The PEOPLE of the State of New York, Respondent, v. William BROWN, Defendant Appellant.

Decided: October 25, 2001

NARDELLI, J.P., TOM, ANDRIAS, LERNER and MARLOW, JJ. Khari P. Prescod, for Respondent. Christopher Booth, for Defendant-Appellant.

 Judgment, Supreme Court, Bronx County (Daniel FitzGerald, J.), rendered December 22, 1997, convicting defendant, after a jury trial, of criminal sale of a controlled substance in the third degree, and sentencing him, as a second felony offender, to a term of 8 to 16 years, unanimously affirmed.

The record fails to support defendant's claim that he was deprived of his right to be present at sidebar conferences with prospective jurors.   When, at the outset of jury selection, defendant invoked his right to be present for sidebar conferences, the court clearly instructed him that this request would be honored and that he should confer with his attorney any time he wished to attend any particular sidebar.   Given the presumption of regularity that attaches to judicial proceedings (see, People v. Harris, 61 N.Y.2d 9, 16, 471 N.Y.S.2d 61, 459 N.E.2d 170), we conclude from the record that, to the extent that defendant was absent from any sidebars, his absence was the result of his valid waiver of the right to be present.

 Defendant's claims that the court improperly received expert testimony concerning the roles of participants in a typical street-level drug sale, and that the expert witness was unqualified, are unpreserved (see, People v. Tevaha, 84 N.Y.2d 879, 881, 620 N.Y.S.2d 786, 644 N.E.2d 1342;  People v. Soto, 267 A.D.2d 15, 699 N.Y.S.2d 53, lv. denied 94 N.Y.2d 925, 708 N.Y.S.2d 365, 729 N.E.2d 1164), and we decline to review them in the interest of justice.   Were we to review these claims, we would find that the undercover officer was properly qualified as an expert on the basis of his training and experience, and that his brief testimony, carrying no suggestion of large-scale drug activity, was helpful to the jury in understanding the different roles of the participants in the instant sale (see, People v. Kelsey, 194 A.D.2d 248, 606 N.Y.S.2d 621).

We perceive no basis for reduction of sentence.

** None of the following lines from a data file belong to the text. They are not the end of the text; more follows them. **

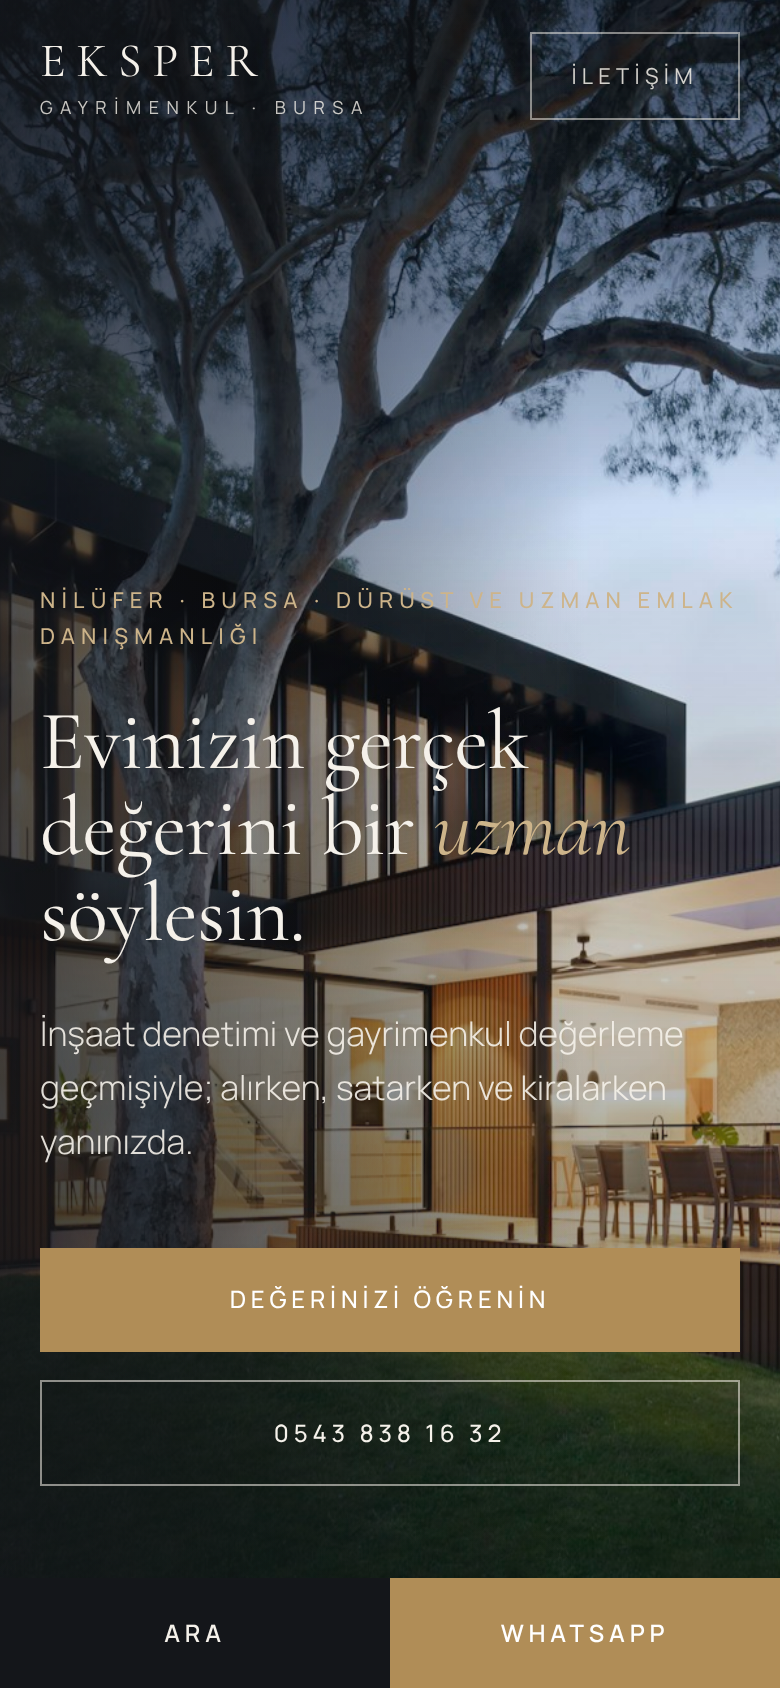
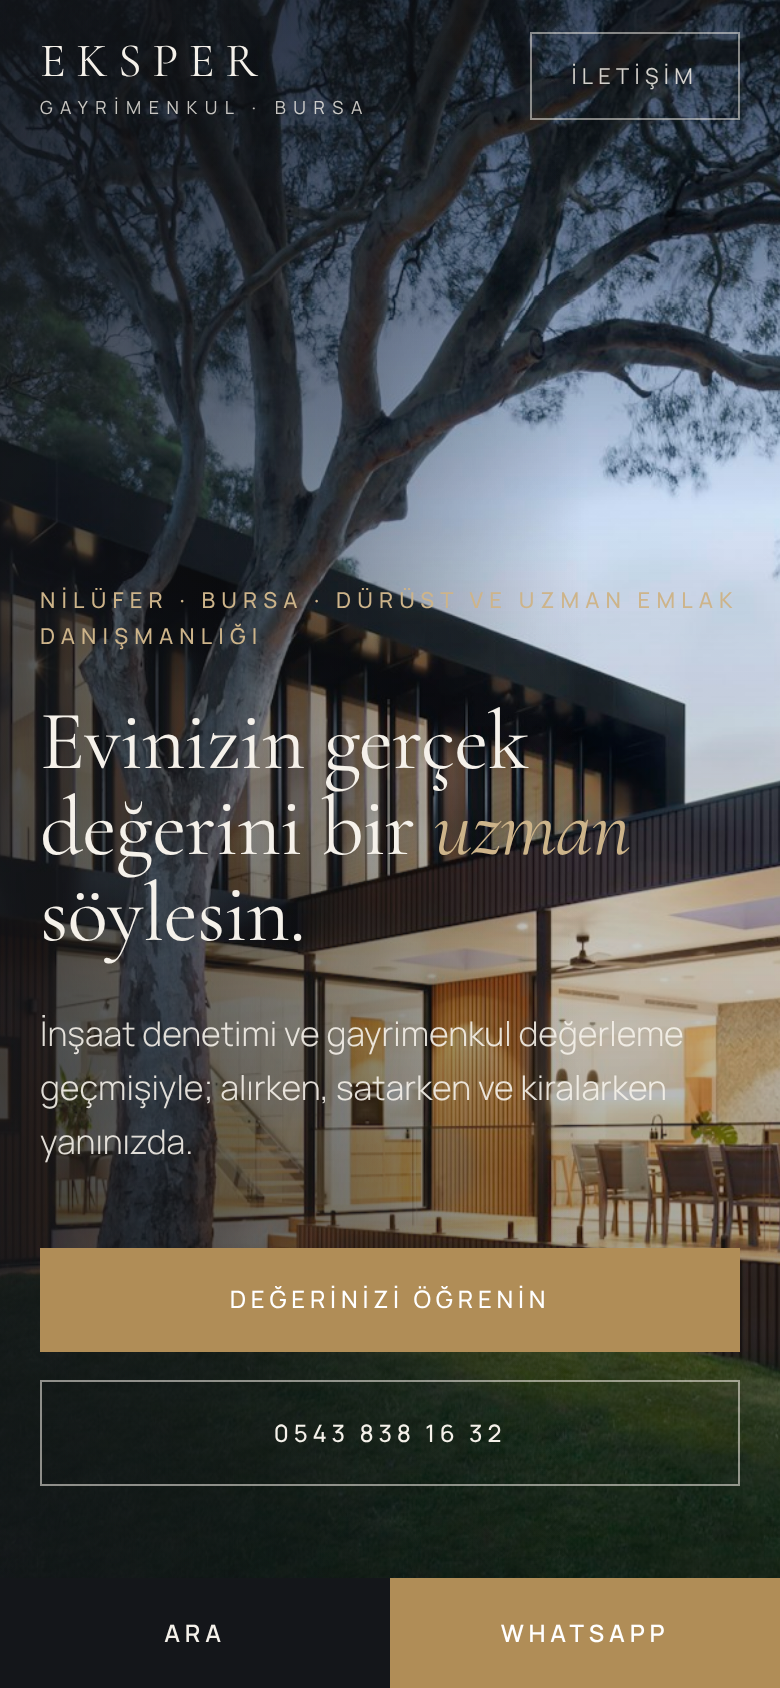
Hizmetler: fotoğraflı zikzak satırlar; Uzman gözü: tam genişlik görsel şeritler
Claude-Session: https://claude.ai/code/session_01RpRroQoF4BRD7ftTEzAbsX

diff --git a/index.html b/index.html
@@ -86,29 +86,38 @@
   .quote { font-family: var(--serif); font-style: italic; font-size: 26px; line-height: 1.35; margin-top: 40px; padding-left: 24px; border-left: 2px solid var(--gold); max-width: 30ch; }
   .sign { font-family: var(--sans); font-size: 11px; letter-spacing: .28em; text-transform: uppercase; margin-top: 18px; padding-left: 26px; color: var(--muted); }
 
-  /* Services */
-  .services .grid3 { display: grid; grid-template-columns: repeat(2, 1fr); border-top: 1px solid #d9d1c3; }
-  .svc { padding: 40px 40px 32px 0; border-bottom: 1px solid #d9d1c3; }
-  .svc:nth-child(odd) { border-right: 1px solid #d9d1c3; }
-  .svc:nth-child(even) { padding-left: 40px; }
-  .svc .n { font-family: var(--serif); color: var(--gold); font-size: 20px; }
-  .svc h3 { font-family: var(--serif); font-weight: 400; font-size: 30px; line-height: 1.15; margin: 18px 0 14px; }
-  .svc p { color: #45423d; font-size: 15px; }
-  .svc ul { margin-top: 18px; }
-  .svc li { list-style: none; font-size: 14px; padding: 9px 0; border-top: 1px solid #e3dccf; }
+  /* Services: split rows (Rouse-style) */
+  .services { padding-bottom: 0; }
+  .services .sec-head { margin-bottom: 72px; }
+  .split { display: grid; grid-template-columns: 1fr 1fr; min-height: 78vh; }
+  .split .media { position: relative; overflow: hidden; }
+  .split .media img { position: absolute; inset: 0; width: 100%; height: 100%; object-fit: cover; transition: transform 1.6s cubic-bezier(.2,.7,.2,1); }
+  .split:hover .media img { transform: scale(1.03); }
+  .split .txt { display: flex; flex-direction: column; justify-content: center; padding: 96px clamp(32px, 7vw, 120px); }
+  .split.rev .media { order: 2; }
+  .split .n { font-family: var(--serif); color: var(--gold); font-size: 20px; }
+  .split h3 { font-family: var(--serif); font-weight: 400; font-size: clamp(34px, 3.4vw, 48px); line-height: 1.08; margin: 16px 0 18px; }
+  .split p { color: #45423d; font-size: 16px; max-width: 46ch; }
+  .split ul { margin-top: 28px; max-width: 46ch; }
+  .split li { list-style: none; font-size: 15px; padding: 12px 0; border-top: 1px solid #ddd5c7; display: flex; gap: 14px; }
+  .split li::before { content: "—"; color: var(--gold); }
+  .split:nth-of-type(even) { background: var(--cream-2); }
 
-  /* Expert eye */
-  .eye { background: var(--cream-2); }
-  .eye .wrap { display: grid; grid-template-columns: 5fr 7fr; gap: 88px; align-items: start; }
-  .eye .photo { aspect-ratio: 3/4; overflow: hidden; position: sticky; top: 40px; }
-  .eye .photo img { width: 100%; height: 100%; object-fit: cover; }
-  .eye .eyebrow { color: var(--gold); }
-  .eye h2 { margin: 14px 0 20px; }
-  .eye .lead { color: #45423d; max-width: 52ch; }
-  .checks { margin-top: 44px; display: grid; grid-template-columns: 1fr 1fr; gap: 0 40px; }
-  .checks div { padding: 22px 0; border-top: 1px solid #d3cabb; }
-  .checks b { display: block; font-family: var(--serif); font-weight: 500; font-size: 22px; margin-bottom: 6px; }
-  .checks span { font-size: 14px; color: #5a5650; }
+  /* Expert eye: cinematic bands */
+  .eye { padding: 0; background: var(--ink); color: var(--cream); }
+  .eye-head { padding: 128px 0 72px; }
+  .eye-head .eyebrow { color: var(--gold-soft); }
+  .eye-head h2 { margin: 14px 0 20px; }
+  .eye-head h2 em { color: var(--gold-soft); }
+  .eye-head p { max-width: 54ch; opacity: .75; }
+  .band { position: relative; min-height: 64vh; display: flex; align-items: flex-end; overflow: hidden; border-top: 1px solid rgba(245,241,234,.08); }
+  .band img { position: absolute; inset: 0; width: 100%; height: 100%; object-fit: cover; transform: scale(1.08); transition: transform 2.4s cubic-bezier(.2,.7,.2,1); }
+  .band.in img { transform: scale(1); }
+  .band::after { content: ""; position: absolute; inset: 0; background: linear-gradient(90deg, rgba(20,22,26,.92) 0%, rgba(20,22,26,.7) 45%, rgba(20,22,26,.3) 100%); }
+  .band .wrap { position: relative; z-index: 1; width: 100%; padding-top: 80px; padding-bottom: 80px; display: grid; grid-template-columns: 120px 1fr; gap: 24px; align-items: end; }
+  .band .n { font-family: var(--serif); font-size: 64px; line-height: 1; color: var(--gold-soft); opacity: .9; }
+  .band h3 { font-family: var(--serif); font-weight: 400; font-size: clamp(36px, 4.6vw, 68px); line-height: 1.02; }
+  .band p { margin-top: 16px; max-width: 48ch; font-size: 17px; font-weight: 300; opacity: .88; }
 
   /* Guides */
   .guides { background: var(--cream); }
@@ -175,11 +184,15 @@
     .about .wrap, .valuation .wrap { grid-template-columns: 1fr; gap: 56px; }
     .portrait { max-width: 420px; }
     .timeline li { grid-template-columns: 1fr; gap: 2px; }
-    .services .grid3 { grid-template-columns: 1fr; }
-    .svc, .svc:nth-child(even) { padding: 32px 0 24px; border-right: 0; }
-    .eye .wrap { grid-template-columns: 1fr; gap: 48px; }
-    .eye .photo { position: static; aspect-ratio: 4/3; }
-    .checks { grid-template-columns: 1fr; }
+    .split { grid-template-columns: 1fr; min-height: 0; }
+    .split .media { aspect-ratio: 4/3; }
+    .split.rev .media { order: 0; }
+    .split .txt { padding: 40px 20px 56px; }
+    .eye-head { padding: 88px 0 48px; }
+    .band { min-height: 72vh; }
+    .band .wrap { grid-template-columns: 1fr; gap: 8px; padding-top: 56px; padding-bottom: 56px; }
+    .band .n { font-size: 44px; }
+    .band::after { background: linear-gradient(180deg, rgba(20,22,26,.25) 0%, rgba(20,22,26,.9) 75%); }
     .gl { grid-template-columns: 1fr; }
     .portfolio { padding: 112px 0; }
     .map { aspect-ratio: 4/3; }
@@ -260,49 +273,46 @@
     <div class="sec-head">
       <div><div class="eyebrow">Hizmetler</div><h2>Her adımda <em>danışmanınız</em></h2></div>
     </div>
-    <div class="grid3">
-      <div class="svc rv">
-        <div class="n">01</div>
-        <h3>Satanlar için</h3>
-        <p>Gayrimenkulünüzün en kısa zamanda ve değerinde satılması için.</p>
-        <ul><li>Emsalleri inceleyerek fiyat araştırması</li><li>İç ve dış fotoğraf çekimi, ilan sitelerinde yayın ve takip</li><li>Teknik inceleme ile az masrafla değer artırma önerileri</li><li>Alıcı tekliflerinin değerlendirilmesi</li></ul>
-      </div>
-      <div class="svc rv">
-        <div class="n">02</div>
-        <h3>Alanlar için</h3>
-        <p>Siz ve aileniz için en doğru kararı vermeniz için.</p>
-        <ul><li>İhtiyaçlarınıza uygun gayrimenkul araştırması</li><li>Depreme dayanıklılık ve teknik inceleme</li><li>Kredi ve faiz araştırması</li><li>Satıcıyla bire bir görüşme ve teklif</li></ul>
-      </div>
-      <div class="svc rv">
-        <div class="n">03</div>
-        <h3>Kiralama ve mülk yönetimi</h3>
-        <p>Konut, işyeri, ofis ve arazide kiraya veren ve kiracıya danışmanlık.</p>
-        <ul><li>Kiralama aracılık hizmetleri</li><li>Kiralık ofis ve işyeri danışmanlığı</li><li>Vergi, harç, abonelik ve sigorta işlemlerinin takibi</li></ul>
-      </div>
-      <div class="svc rv">
-        <div class="n">04</div>
-        <h3>Değerleme ve yatırım</h3>
-        <p>Doğru fiyat ve doğru yatırım kararı için.</p>
-        <ul><li>Gerçek satış ve kira değerinin tespiti</li><li>En uygun bölge, mülk tipi ve fiyat için yatırım danışmanlığı</li></ul>
-      </div>
-    </div>
+  </div>
+  <div class="split">
+    <div class="media"><img src="https://images.unsplash.com/photo-1600585154526-990dced4db0d?w=1600&q=75&fm=jpg" alt="" loading="lazy"></div>
+    <div class="txt rv"><div class="n">01</div><h3>Satanlar için</h3><p>Gayrimenkulünüzün en kısa zamanda ve değerinde satılması için.</p><ul><li>Emsalleri inceleyerek fiyat araştırması</li><li>İç ve dış fotoğraf çekimi, ilan sitelerinde yayın ve takip</li><li>Teknik inceleme ile az masrafla değer artırma önerileri</li><li>Alıcı tekliflerinin değerlendirilmesi</li></ul></div>
+  </div>
+  <div class="split rev">
+    <div class="media"><img src="https://images.unsplash.com/photo-1618221195710-dd6b41faaea6?w=1600&q=75&fm=jpg" alt="" loading="lazy"></div>
+    <div class="txt rv"><div class="n">02</div><h3>Alanlar için</h3><p>Siz ve aileniz için en doğru kararı vermeniz için.</p><ul><li>İhtiyaçlarınıza uygun gayrimenkul araştırması</li><li>Depreme dayanıklılık ve teknik inceleme</li><li>Kredi ve faiz araştırması</li><li>Satıcıyla bire bir görüşme ve teklif</li></ul></div>
+  </div>
+  <div class="split">
+    <div class="media"><img src="https://images.unsplash.com/photo-1497366811353-6870744d04b2?w=1600&q=75&fm=jpg" alt="" loading="lazy"></div>
+    <div class="txt rv"><div class="n">03</div><h3>Kiralama ve mülk yönetimi</h3><p>Konut, işyeri, ofis ve arazide kiraya veren ve kiracıya danışmanlık.</p><ul><li>Kiralama aracılık hizmetleri</li><li>Kiralık ofis ve işyeri danışmanlığı</li><li>Vergi, harç, abonelik ve sigorta işlemlerinin takibi</li></ul></div>
+  </div>
+  <div class="split rev">
+    <div class="media"><img src="https://images.unsplash.com/photo-1460317442991-0ec209397118?w=1600&q=75&fm=jpg" alt="" loading="lazy"></div>
+    <div class="txt rv"><div class="n">04</div><h3>Değerleme ve yatırım</h3><p>Doğru fiyat ve doğru yatırım kararı için.</p><ul><li>Gerçek satış ve kira değerinin tespiti</li><li>En uygun bölge, mülk tipi ve fiyat için yatırım danışmanlığı</li></ul></div>
   </div>
 </section>
 
 <section class="eye">
-  <div class="wrap">
-    <div class="photo rv"><img src="https://images.unsplash.com/photo-1600607687939-ce8a6c25118c?w=1200&q=75&fm=jpg" alt="" loading="lazy"></div>
-    <div class="rv">
-      <div class="eyebrow">Uzman gözü</div>
-      <h2>Bir eve <em>uzman</em> gözüyle bakmak</h2>
-      <p class="lead">Uzun yıllar edinilen gayrimenkul inceleme ve değerleme tecrübesiyle, alacağınız evi yapısıyla birlikte değerlendiriyoruz.</p>
-      <div class="checks">
-        <div><b>Depreme dayanıklılık</b><span>Alacağınız gayrimenkulün depreme karşı dayanıklılığını araştırıyoruz.</span></div>
-        <div><b>Malzeme kalitesi</b><span>İnşaatta kullanılan malzemenin TSE standartlarına uyup uymadığına bakıyoruz.</span></div>
-        <div><b>Teknik inceleme</b><span>Alacağınız gayrimenkulü teknik olarak inceliyoruz.</span></div>
-        <div><b>Gerçek değer</b><span>Emsalleri inceleyerek doğru fiyatı araştırıyoruz.</span></div>
-      </div>
-    </div>
+  <div class="wrap eye-head rv">
+    <div class="eyebrow">Uzman gözü</div>
+    <h2>Bir eve <em>uzman</em> gözüyle bakmak</h2>
+    <p>Uzun yıllar edinilen gayrimenkul inceleme ve değerleme tecrübesiyle, alacağınız evi yapısıyla birlikte değerlendiriyoruz.</p>
+  </div>
+  <div class="band rv">
+    <img src="https://images.unsplash.com/photo-1504307651254-35680f356dfd?w=2000&q=75&fm=jpg" alt="" loading="lazy">
+    <div class="wrap"><div class="n">01</div><div><h3>Depreme dayanıklılık</h3><p>Alacağınız gayrimenkulün depreme karşı dayanıklılığını araştırıyoruz.</p></div></div>
+  </div>
+  <div class="band rv">
+    <img src="https://images.unsplash.com/photo-1600566752355-35792bedcfea?w=2000&q=75&fm=jpg" alt="" loading="lazy">
+    <div class="wrap"><div class="n">02</div><div><h3>Malzeme kalitesi</h3><p>İnşaatta kullanılan malzemenin TSE standartlarına uyup uymadığına bakıyoruz.</p></div></div>
+  </div>
+  <div class="band rv">
+    <img src="https://images.unsplash.com/photo-1503387762-592deb58ef4e?w=2000&q=75&fm=jpg" alt="" loading="lazy">
+    <div class="wrap"><div class="n">03</div><div><h3>Teknik inceleme</h3><p>Alacağınız gayrimenkulü teknik olarak inceliyoruz.</p></div></div>
+  </div>
+  <div class="band rv">
+    <img src="https://images.unsplash.com/photo-1431576901776-e539bd916ba2?w=2000&q=75&fm=jpg" alt="" loading="lazy">
+    <div class="wrap"><div class="n">04</div><div><h3>Gerçek değer</h3><p>Emsalleri inceleyerek doğru fiyatı araştırıyoruz.</p></div></div>
   </div>
 </section>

Defendant's remaining contentions are unpreserved and we decline to review them in the interest of justice.   Were we to review these claims, we would reject them.